Urokinase-type plasminogen activator receptor (uPAR, or CD87) is a key component of the fibrinolytic system involved in extracellular matrix remodeling and angiogenesis. The cleavage/inactivation of uPAR is a crucial step in fibroblast-to-myofibroblast transition and has been implicated in systemic sclerosis (SSc, scleroderma) peripheral microvasculopathy and impaired angiogenesis. In the present study, we investigated whether uPAR gene inactivation in mice could result in tissue fibrosis and peripheral microvasculopathy resembling human SSc. Skin and lung sections from uPAR-deficient mice and wild-type littermates at 12 and 24 weeks of age were stained with hematoxylin-eosin, Masson’s trichrome and Picrosirius red. Dermal thickness and hydroxyproline content were quantified. The number of myofibroblasts and microvessels were determined in skin sections immunostained for alpha-smooth muscle actin and the pan-endothelial cell marker CD31, respectively. Endothelial cell apoptosis was assessed by TUNEL/CD31 immunofluorescence assay. Dermal thickness, collagen content and myofibroblast counts were significantly greater in uPAR-deficient mice than in wild-type littermates. In uPAR-deficient mice, dermal fibrosis was paralleled by endothelial cell apoptosis and severe loss of microvessels. Lung specimens from uPAR-deficient mice exhibited non-specific interstitial pneumonia-like pathological features with large patchy areas of lung parenchyma displaying a uniform interstitial involvement characterized by both diffuse cellular inflammation and collagen deposition.
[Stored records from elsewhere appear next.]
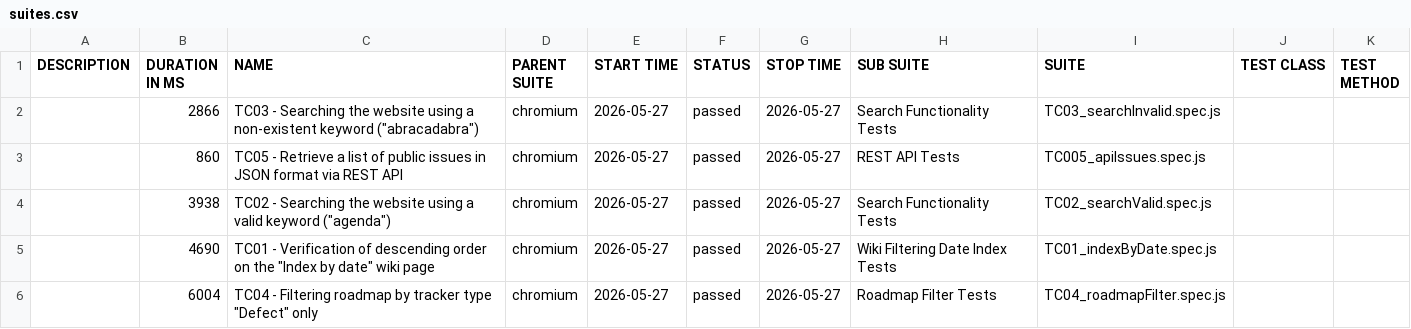
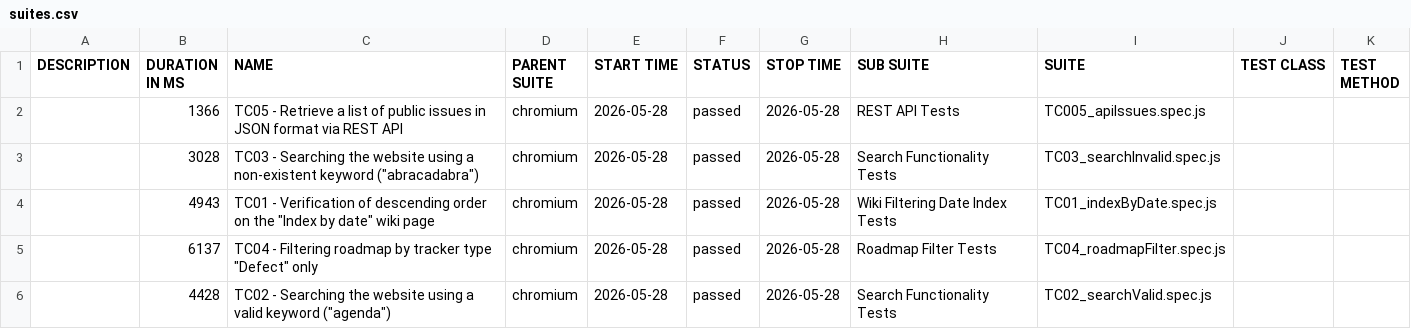
Before and after one commit to VoloshynVolodymyr/redmine-playwright-tests, a CSV file: data/suites.csv, drawn as a sheet.

```diff
--- a/data/suites.csv
+++ b/data/suites.csv
@@ -1,6 +1,6 @@
 "DESCRIPTION","DURATION IN MS","NAME","PARENT SUITE","START TIME","STATUS","STOP TIME","SUB SUITE","SUITE","TEST CLASS","TEST METHOD"
-"","2866","TC03 - Searching the website using a non-existent keyword (""abracadabra"")","chromium","2026-05-27","passed","2026-05-27","Search Functionality Tests","TC03_searchInvalid.spec.js","",""
-"","860","TC05 - Retrieve a list of public issues in JSON format via REST API","chromium","2026-05-27","passed","2026-05-27","REST API Tests","TC005_apiIssues.spec.js","",""
-"","3938","TC02 - Searching the website using a valid keyword (""agenda"")","chromium","2026-05-27","passed","2026-05-27","Search Functionality Tests","TC02_searchValid.spec.js","",""
-"","4690","TC01 - Verification of descending order on the ""Index by date"" wiki page","chromium","2026-05-27","passed","2026-05-27","Wiki Filtering Date Index Tests","TC01_indexByDate.spec.js","",""
-"","6004","TC04 - Filtering roadmap by tracker type ""Defect"" only","chromium","2026-05-27","passed","2026-05-27","Roadmap Filter Tests","TC04_roadmapFilter.spec.js","",""
+"","1366","TC05 - Retrieve a list of public issues in JSON format via REST API","chromium","2026-05-28","passed","2026-05-28","REST API Tests","TC005_apiIssues.spec.js","",""
+"","3028","TC03 - Searching the website using a non-existent keyword (""abracadabra"")","chromium","2026-05-28","passed","2026-05-28","Search Functionality Tests","TC03_searchInvalid.spec.js","",""
+"","4943","TC01 - Verification of descending order on the ""Index by date"" wiki page","chromium","2026-05-28","passed","2026-05-28","Wiki Filtering Date Index Tests","TC01_indexByDate.spec.js","",""
+"","6137","TC04 - Filtering roadmap by tracker type ""Defect"" only","chromium","2026-05-28","passed","2026-05-28","Roadmap Filter Tests","TC04_roadmapFilter.spec.js","",""
+"","4428","TC02 - Searching the website using a valid keyword (""agenda"")","chromium","2026-05-28","passed","2026-05-28","Search Functionality Tests","TC02_searchValid.spec.js","",""
```
Also changed, not shown: 23 other files.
In uPAR-deficient mice pulmonary pathology worsened significantly from 12 to 24 weeks of age, as shown by a significant increase in alveolar septal width and collagen content.The absence of uPAR induces dermal and pulmonary fibrosis and peripheral microvasculopathy in mice closely mimicking human SSc. uPAR-deficient mice might be a promising preclinical model to study the pathogenetic mechanisms of human SSc and enable testing of antifibrotic agents and drugs targeting small vessel vasculopathy simultaneously.


systemic sclerosis; scleroderma; uPAR; fibrosis; peripheral microvasculopathy; animal models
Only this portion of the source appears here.